“Thomas Price knocked it out of the park,” said Brian Rudin, winemaker for Canvasback, the Washington state Cab project by Napa’s famous Duckhorn Vineyards. “He’s bad-ass.”
That blind tasting also seemed to point out that Red Mountain wines aren’t necessarily bigger or more tannic than some of those from famous international producers.
“For me, they are Old World with a little more fruit and a little more body,” St. Clair said. “It might be the sagebrush, but there is something that makes these wines unique, super expressive of the region and just wonderful.”
Red Mountain inspires somms, merchants
Not only did these wine professionals get to walk the vineyards, but they also spent time with acclaimed growers Dick Boushey and Marshall Edwards.
“They have been asking a lot of sophisticated questions,” Allwine said. “They want to know about the evolution of Red Mountain, where we are going from here, and the Cabernet especially. That’s where their focus is. We are giving them the opportunity to understand the wines, especially with that comparative tasting.”
Those experiences and knowledge will make it easier for the attendees to describe and promote Red Mountain wines to their clients.
“We have such a diverse customer base,” St. Clair said. “People are willing to try things. And the average $40 bottle price is what that I heard, with some bottles moving up to $70 and $80. I think there is definitely a market. The big challenge in California is that people love California wines. They are used to that rich, opulent, over-extracted, over-oaked big (wine). It’s not until you expose them to different things do they really understand. And it takes some repetition.”
There’s also value in having a few Northwest buyers on these tours. This junket included John Allen, co-founder/sales manager of Vino! in Spokane; Erin Kelly of Salty’s Waterfront Seafood Grills in Seattle and Portland; Dan McGarry, sommelier at Wild Ginger in the Seattle area, and the affable Lenny Rede, a storied chef, wine judge and buyer in Seattle who works for Esquin Wine & Spirits and also serves as an instructor at South Seattle College.

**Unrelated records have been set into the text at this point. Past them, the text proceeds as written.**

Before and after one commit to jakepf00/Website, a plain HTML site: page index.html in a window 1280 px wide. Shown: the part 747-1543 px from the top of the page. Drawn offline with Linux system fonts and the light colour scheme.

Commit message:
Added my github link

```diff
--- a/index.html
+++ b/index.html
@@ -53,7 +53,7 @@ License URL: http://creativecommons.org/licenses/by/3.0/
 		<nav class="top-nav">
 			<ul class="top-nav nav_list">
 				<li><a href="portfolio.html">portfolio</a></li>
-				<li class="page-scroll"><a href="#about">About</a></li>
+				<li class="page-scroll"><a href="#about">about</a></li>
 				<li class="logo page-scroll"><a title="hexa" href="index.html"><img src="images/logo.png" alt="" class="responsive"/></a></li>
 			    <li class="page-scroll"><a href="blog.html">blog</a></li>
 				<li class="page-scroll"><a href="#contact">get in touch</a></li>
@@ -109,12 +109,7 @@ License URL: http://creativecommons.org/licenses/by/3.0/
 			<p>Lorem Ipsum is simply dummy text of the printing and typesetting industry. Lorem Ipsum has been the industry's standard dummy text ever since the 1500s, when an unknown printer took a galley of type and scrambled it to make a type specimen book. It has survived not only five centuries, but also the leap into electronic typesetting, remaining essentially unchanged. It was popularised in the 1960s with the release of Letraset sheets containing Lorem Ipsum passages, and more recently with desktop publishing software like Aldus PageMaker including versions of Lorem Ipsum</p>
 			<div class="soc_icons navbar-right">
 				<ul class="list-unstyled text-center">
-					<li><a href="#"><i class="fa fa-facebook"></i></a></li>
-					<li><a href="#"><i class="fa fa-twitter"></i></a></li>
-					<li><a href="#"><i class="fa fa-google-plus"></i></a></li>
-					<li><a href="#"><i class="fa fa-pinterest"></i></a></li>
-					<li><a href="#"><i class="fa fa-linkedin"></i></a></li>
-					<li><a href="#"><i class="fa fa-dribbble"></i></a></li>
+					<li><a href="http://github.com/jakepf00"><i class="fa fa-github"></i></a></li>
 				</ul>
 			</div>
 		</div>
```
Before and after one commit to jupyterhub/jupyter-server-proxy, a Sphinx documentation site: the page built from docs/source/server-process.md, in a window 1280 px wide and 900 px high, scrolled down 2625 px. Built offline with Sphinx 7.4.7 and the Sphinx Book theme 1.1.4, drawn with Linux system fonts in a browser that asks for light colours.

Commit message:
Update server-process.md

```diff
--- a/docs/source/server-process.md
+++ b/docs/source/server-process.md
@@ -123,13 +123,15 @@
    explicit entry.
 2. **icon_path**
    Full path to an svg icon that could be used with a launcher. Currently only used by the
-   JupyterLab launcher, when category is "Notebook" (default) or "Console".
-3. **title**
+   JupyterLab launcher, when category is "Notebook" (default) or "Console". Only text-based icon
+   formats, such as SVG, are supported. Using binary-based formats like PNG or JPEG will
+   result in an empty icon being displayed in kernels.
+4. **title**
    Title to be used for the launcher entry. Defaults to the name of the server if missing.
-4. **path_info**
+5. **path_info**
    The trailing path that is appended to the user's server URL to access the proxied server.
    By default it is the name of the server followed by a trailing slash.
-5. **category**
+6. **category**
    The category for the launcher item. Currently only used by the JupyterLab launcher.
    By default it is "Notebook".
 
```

“I’m the biggest cheerleader, and they all know that,” Rede said. “They’ve got a ringer in me. It’s one big family for me, and the weather was perfect. It’s also a good refresher for people like me to come back because I haven’t seen the new Quintessence blocks and all the Aquilini plantings.”
The technical tastings also made an impression on Kelly.
“The most exciting thing for me was to taste with Thomas Price, the Master Somm, and the winemakers and my peers,” she said. “It was very, very eye-opening to see the quality that’s being produced out here vs. the classics that you think are always going to be amazing. In truth, Red Mountain outshined a couple of those today.”
Alliance earns praise for hospitality
These visitors appreciated the contrasting styles, too.
“Hedges is a lot more Old World in taste compared to the rest, and then you’ve got Brian making some interesting, delicate and elegant wines for Duckhorn, which is based in Napa,” Kelly said. “It’s a melting pot of different styles, and those styles are still evolving, which is very exciting and it’s different.”
St. Clair, who also enjoys Syrah, found a kindred spirit in Allen.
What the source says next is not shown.